Less than a year after the California Consumer Privacy Act (CCPA) went into effect, businesses have found themselves experiencing déjà vu with the passing of Proposition 24, or the California Privacy Rights and Enforcement Act (CPRA), during the recent election. The CPRA may seem overwhelming for those who just settled into their privacy compliance framework, but there is some good news.
First, the CPRA is not an entirely new law. Instead, it adds a layer of requirements and makes a few clarifications to the CCPA, for which most have already prepared. Second, the CPRA does not go into effect until January 1, 2023. This gives you time to build on compliance efforts ahead of any enforcement.
With that said, the best thing you can do for your company is to act now. By taking proactive measures, your business can gain a market advantage and stay ahead of the competition. To help guide you on your privacy compliance journey, here’s an overview of four essential steps your business will want to take over the next few years:
1. Label Your Data Prior to the CPRA
If your business is aware of the CCPA guidelines, you should have an understanding of the kind of data your business is collecting that could be tied back to an individual, household, or device (that’s “personal information” under the CCPA). On the other hand, the CPRA provides consumers with more protections for data categorized as “sensitive personal information.” This sensitive data includes a person’s social security, passport number, financial information, precise geolocation, race or ethnic origin, religious or philosophical beliefs, genetic data, and personal communications not intended for the business (see CPRA Section 1798.140(ae)).
One important right users have under the CPRA is the ability to limit a business’ use of sensitive personal information. This means that you’ll want to label sensitive personal information and non-sensitive personal information in order to distinguish between the two.
For the businesses that have already identified out personal information, your business can simply focus on separating the sensitive personal information from the rest of the group. Additionally, if you have dealt with the General Data Protection Regulation (GDPR, the European Union’s cousin to the CCPA and CPRA) you’ve probably already identified most of the sensitive personal information your business collects.
2. Revisit Your Contracts
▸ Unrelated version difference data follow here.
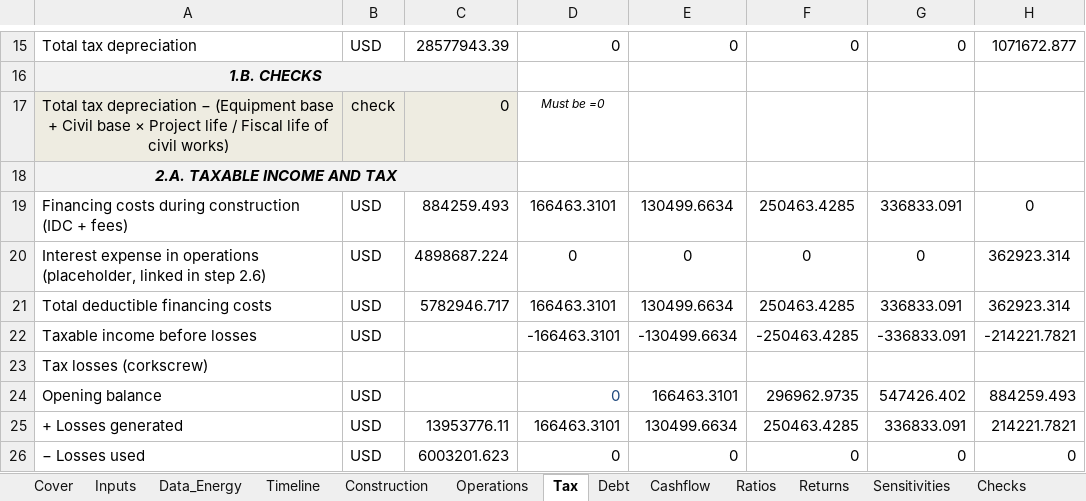
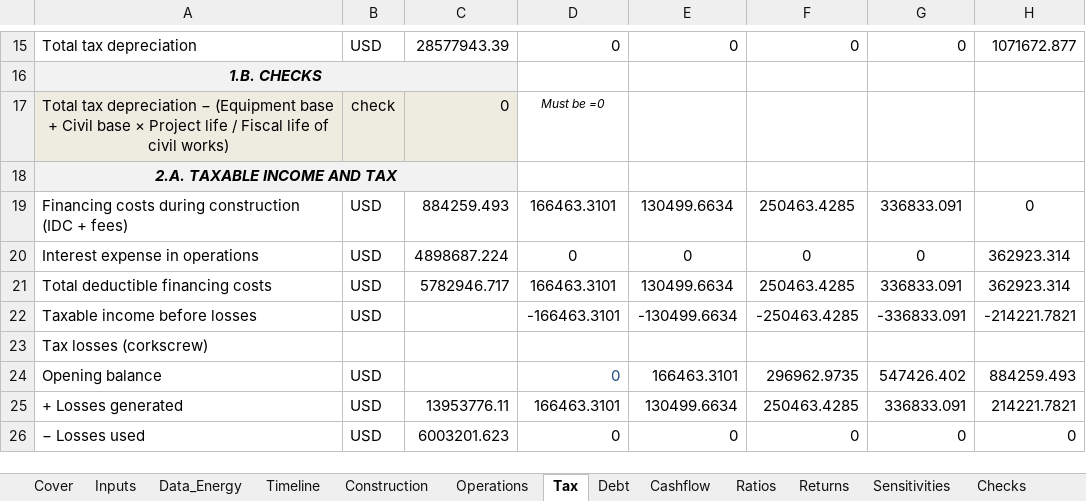
Before and after one commit to IgnacioFunesDeluigi/hydro-project-finance, an Excel workbook: model/hydro_pf_model_v1.xlsx, sheet Tax, drawn as a sheet; only a part is shown, gaps mark what is left out; values as stored, in another font and other column widths than the file's, no borders; the diff names each change by its address in the sheet, - before the commit and + after, or states it on an @@ line.

Commit message:
Stage 2 step 2.10: model book, availability sensitivity, label fixes

```diff
--- a/model/hydro_pf_model_v1.xlsx (sheet Tax)
+++ b/model/hydro_pf_model_v1.xlsx (sheet Tax)
-A20: …in operations (placeholder, linked in step 2.6)
+A20: …in operations
```
Also changed, not shown: sheet Sensitivities, sheet Inputs, 2 other files.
If your company participates in any advertising (whether as an advertiser, publisher, or a technology company), it may be time to update your business agreements. The CPRA now makes this crystal clear: sharing personal information for purposes of “cross-contextual behavioral advertising” is subject to opt out requests (see CPRA Section 1798.140(ah)). This update covers most activity related to targeted digital advertising, which typically involves targeting users based on activity “across businesses, distinctly-branded websites, applications or services, other than the business, distinctly-branded website, application or service with which the consumer intentionally interacts” (see CPRA Section 1798.140(k)).
Some businesses may already include personal information received or shared for purposes of cross-contextual advertising as part of an opt-out request. Many others have been able to avoid this requirement by treating certain advertising partners as “service providers” as defined by CCPA. However, the CPRA does not include this option, as it clarifies that such advertising partners are not considered service provider (CPRA Section 1798.140(e)(6)).
That’s why you should start reviewing existing contracts or drafting new ones to re-classify relevant partners and to make sure both your business and your business partners can perform services as intended. This could involve removing limitations on data use to steer clear of unnecessary restrictions on data or better protecting data by adding new requirements.
3. Update Your Privacy Notices
With broader limitations on how data can be used, the CPRA also expands what needs to be covered in your business’ privacy notices. This includes outlining the categories of sensitive personal information your business collects and how such data is used. And if your business previously did not consider data shared for cross-contextual advertising to be a “sale” of data under the CCPA, guess again. Your business will now have to disclose that it does sell or share personal information assuming it actually engages in such activities.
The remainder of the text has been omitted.